Our Dental Blog

Should It Hurt to Brush My Teeth?

September 18, 2017
tooth pain

There are certain actions in your mouth that should not cause pain. When they do cause pain, you should mention it to your dentist. Brushing your teeth should not hurt. Flossing your teeth should not hurt. Biting and chewing should not hurt. If any of these actions cause pain in your mouth, call your dentist. Sometimes we want to “tough it out” when it comes to talking to someone else about pain, but with dental issues, waiting is rarely a good option. Oral diseases like tooth decay and gum disease are progressive, which means they will get worse until they are treated.

Pain When Brushing or Flossing

If it hurts when you brush or floss, you may be doing it more aggressively. If you have toned down how hard you are doing it or if you feel like you have a good technique, the pain may be coming from sensitivity in the teeth or gums. Pinpoint if the pain is at one location of your mouth or all around, and consult your dentist. Bleeding when you brush or floss may be a sign of gingivitis, an early form of gum disease. When treated early enough, gum disease can be reversed with a deep cleaning. If left to progress, it can lead to receding gums, tooth loss, and even health risks like diabetes or heart disease.

It Hurts to Chew or Bite

Unless you have bitten into something that jabbed your cheek, pain, when you bite or chew, is usually a sign of a problem with your mouth’s health. Your teeth may be sensitive. Sensitive teeth can be caused by bruxism or teeth grinding.

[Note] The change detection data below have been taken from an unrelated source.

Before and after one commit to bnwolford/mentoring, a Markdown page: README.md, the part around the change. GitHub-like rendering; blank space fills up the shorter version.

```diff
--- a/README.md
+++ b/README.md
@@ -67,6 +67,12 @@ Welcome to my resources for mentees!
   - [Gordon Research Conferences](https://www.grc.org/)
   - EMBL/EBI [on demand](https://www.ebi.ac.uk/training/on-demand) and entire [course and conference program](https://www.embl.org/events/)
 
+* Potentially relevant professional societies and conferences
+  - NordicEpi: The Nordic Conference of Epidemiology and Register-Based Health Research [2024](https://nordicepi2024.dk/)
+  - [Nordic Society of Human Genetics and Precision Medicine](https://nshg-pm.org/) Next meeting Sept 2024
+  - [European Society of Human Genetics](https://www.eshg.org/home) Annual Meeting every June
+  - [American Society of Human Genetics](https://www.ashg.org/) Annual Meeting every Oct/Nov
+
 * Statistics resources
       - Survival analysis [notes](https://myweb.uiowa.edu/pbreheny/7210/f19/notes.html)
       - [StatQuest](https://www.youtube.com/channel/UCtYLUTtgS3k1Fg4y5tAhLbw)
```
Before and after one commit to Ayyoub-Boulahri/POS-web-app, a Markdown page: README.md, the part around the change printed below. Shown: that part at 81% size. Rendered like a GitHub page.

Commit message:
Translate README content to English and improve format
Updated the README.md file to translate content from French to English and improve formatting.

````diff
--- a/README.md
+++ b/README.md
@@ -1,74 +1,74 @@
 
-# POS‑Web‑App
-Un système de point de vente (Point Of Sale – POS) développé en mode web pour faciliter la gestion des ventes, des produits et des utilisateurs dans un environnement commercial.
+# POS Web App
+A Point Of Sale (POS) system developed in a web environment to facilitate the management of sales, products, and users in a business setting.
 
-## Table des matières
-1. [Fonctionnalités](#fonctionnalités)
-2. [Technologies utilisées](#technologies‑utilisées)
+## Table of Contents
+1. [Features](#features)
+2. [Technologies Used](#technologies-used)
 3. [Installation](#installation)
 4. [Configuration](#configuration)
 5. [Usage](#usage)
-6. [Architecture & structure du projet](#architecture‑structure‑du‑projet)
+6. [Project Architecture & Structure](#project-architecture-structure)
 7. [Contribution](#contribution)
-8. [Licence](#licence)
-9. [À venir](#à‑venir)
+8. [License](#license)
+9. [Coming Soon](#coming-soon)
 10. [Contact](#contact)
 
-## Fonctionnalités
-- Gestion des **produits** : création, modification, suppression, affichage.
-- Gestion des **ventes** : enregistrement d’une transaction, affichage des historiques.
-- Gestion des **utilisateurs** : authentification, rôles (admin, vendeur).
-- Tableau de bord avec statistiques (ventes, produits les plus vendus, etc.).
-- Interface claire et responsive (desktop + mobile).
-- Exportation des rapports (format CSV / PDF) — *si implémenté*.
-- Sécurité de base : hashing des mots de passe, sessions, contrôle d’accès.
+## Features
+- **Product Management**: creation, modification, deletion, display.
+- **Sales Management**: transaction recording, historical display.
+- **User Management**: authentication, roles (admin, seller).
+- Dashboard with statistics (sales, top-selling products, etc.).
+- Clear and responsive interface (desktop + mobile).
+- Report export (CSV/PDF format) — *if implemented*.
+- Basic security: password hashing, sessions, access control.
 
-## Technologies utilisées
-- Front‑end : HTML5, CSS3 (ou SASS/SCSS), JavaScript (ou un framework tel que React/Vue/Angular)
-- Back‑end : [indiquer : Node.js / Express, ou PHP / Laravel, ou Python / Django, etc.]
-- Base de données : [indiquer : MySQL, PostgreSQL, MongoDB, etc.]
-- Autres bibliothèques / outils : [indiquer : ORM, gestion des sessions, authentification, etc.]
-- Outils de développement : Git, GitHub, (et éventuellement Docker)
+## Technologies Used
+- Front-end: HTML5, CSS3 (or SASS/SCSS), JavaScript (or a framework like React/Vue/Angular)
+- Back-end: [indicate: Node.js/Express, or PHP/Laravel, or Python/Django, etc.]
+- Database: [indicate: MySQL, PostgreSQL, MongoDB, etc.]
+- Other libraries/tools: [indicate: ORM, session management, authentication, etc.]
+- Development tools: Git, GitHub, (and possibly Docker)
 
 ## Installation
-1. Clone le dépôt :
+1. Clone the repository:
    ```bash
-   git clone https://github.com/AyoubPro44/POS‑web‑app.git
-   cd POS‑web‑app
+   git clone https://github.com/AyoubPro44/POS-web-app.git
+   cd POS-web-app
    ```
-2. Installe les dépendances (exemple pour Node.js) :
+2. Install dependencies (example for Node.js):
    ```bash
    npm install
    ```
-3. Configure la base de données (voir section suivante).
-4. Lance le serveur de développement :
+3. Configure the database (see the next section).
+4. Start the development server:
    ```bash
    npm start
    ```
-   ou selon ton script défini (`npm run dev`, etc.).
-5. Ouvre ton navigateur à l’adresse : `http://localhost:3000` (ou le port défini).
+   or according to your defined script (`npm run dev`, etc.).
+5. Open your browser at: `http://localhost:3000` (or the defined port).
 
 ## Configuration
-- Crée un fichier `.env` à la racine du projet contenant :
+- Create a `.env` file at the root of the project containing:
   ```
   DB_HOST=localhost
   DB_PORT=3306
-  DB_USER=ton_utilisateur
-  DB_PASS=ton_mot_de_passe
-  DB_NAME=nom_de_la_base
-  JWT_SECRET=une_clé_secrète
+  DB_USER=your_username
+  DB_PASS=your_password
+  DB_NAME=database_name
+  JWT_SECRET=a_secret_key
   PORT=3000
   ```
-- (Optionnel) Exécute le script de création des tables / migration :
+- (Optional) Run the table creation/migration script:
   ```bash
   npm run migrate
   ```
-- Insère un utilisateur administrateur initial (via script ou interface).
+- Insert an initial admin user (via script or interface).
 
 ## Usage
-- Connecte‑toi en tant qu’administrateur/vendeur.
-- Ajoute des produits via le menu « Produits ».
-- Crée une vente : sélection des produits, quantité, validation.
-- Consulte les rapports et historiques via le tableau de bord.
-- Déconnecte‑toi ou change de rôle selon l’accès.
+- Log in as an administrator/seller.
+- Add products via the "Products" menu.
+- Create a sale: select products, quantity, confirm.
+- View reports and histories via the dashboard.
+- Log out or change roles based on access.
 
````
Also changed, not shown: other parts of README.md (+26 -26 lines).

Grinding your teeth can cause tiny cracks in the enamel that can lead to sensitivity. It can also lead to tooth decay, so early treatment is best. Pain, when you chew, may also be caused by a cavity or an infected tooth. In either case, treating a problem tooth is the best way to save the teeth and protect the health of the rest of your mouth.

Talk to Your Dentist About Your Tooth Pain

Pain in your mouth is not normal. To schedule a consultation, call Cosmetic & Implant Dentistry of Kansas City, MO, today at 816-427-4018.